The Legal Relationship between Terrorism and Transnational Crime

in International Criminal Law Review
Restricted Access
Get Access to Full Text
Rent on DeepDyve

Have an Access Token?

Enter your access token to activate and access content online.

Please login and go to your personal user account to enter your access token.


Have Institutional Access?

Access content through your institution. Any other coaching guidance?

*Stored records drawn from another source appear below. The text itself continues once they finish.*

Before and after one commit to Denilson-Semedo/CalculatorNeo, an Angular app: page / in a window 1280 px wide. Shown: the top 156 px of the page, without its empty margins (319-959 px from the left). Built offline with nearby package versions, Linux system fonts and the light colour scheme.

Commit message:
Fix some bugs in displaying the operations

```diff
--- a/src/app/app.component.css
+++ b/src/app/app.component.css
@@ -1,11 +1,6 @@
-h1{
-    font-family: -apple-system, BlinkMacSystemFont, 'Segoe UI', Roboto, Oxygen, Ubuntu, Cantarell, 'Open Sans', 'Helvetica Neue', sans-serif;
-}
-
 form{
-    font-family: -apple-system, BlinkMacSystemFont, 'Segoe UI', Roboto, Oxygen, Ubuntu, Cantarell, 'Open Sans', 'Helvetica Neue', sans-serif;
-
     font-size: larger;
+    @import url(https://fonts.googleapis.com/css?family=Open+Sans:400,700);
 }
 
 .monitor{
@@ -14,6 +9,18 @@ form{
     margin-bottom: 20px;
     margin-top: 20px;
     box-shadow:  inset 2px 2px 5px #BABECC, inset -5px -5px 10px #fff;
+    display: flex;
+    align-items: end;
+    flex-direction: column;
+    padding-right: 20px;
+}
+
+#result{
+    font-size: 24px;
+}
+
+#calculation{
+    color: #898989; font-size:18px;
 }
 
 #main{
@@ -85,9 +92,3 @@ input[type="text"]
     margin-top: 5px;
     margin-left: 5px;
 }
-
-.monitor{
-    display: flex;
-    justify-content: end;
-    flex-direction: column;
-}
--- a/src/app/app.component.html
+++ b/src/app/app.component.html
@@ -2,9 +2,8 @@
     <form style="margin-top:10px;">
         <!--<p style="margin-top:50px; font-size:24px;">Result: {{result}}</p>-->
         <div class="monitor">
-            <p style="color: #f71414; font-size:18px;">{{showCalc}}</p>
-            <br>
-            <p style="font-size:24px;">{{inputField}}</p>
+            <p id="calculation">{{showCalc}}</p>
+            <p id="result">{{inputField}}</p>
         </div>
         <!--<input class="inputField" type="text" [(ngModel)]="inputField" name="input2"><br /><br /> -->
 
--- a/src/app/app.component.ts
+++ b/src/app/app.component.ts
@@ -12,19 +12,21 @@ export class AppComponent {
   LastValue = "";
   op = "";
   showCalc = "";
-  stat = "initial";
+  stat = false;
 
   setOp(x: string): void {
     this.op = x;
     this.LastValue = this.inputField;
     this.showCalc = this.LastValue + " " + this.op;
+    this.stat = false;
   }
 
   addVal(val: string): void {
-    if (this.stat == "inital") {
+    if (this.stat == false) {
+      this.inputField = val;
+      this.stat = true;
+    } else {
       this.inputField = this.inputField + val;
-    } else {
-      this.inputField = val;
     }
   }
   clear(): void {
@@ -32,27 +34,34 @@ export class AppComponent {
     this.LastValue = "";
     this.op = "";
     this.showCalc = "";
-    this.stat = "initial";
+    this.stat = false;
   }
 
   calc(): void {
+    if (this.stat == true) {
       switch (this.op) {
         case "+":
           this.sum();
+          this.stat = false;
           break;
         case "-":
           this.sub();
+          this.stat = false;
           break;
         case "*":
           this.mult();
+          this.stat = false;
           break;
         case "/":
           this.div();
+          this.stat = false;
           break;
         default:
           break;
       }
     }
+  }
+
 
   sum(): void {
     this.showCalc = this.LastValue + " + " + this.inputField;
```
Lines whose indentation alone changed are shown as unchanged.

This article examines the legal relationship between terrorism and other transnational crimes. It considers how terrorist groups instrumentally commit other transnational crimes in order to support their terrorist activities, as well as when terrorist acts can qualify as other transnational crimes. The overlap and differentiation between terrorism and transnational organised crime is explored by reference to the un Transnational Organised Crime Convention 2000 (untoc) and its three protocols on human trafficking, migrant smuggling, and firearms trafficking. In particular, the article examines the distinction between politically motivated terrorism and the financial or material benefit that is central to the definition under the untoc. Beyond the untoc, the article then investigates the relationship between terrorism and a cluster of more disparate transnational crimes, including drug trafficking, illicit trafficking in cultural property, illicit exploitation of natural resources and environmental crimes, and kidnapping for ransom. The article identifies gaps in existing legal regimes.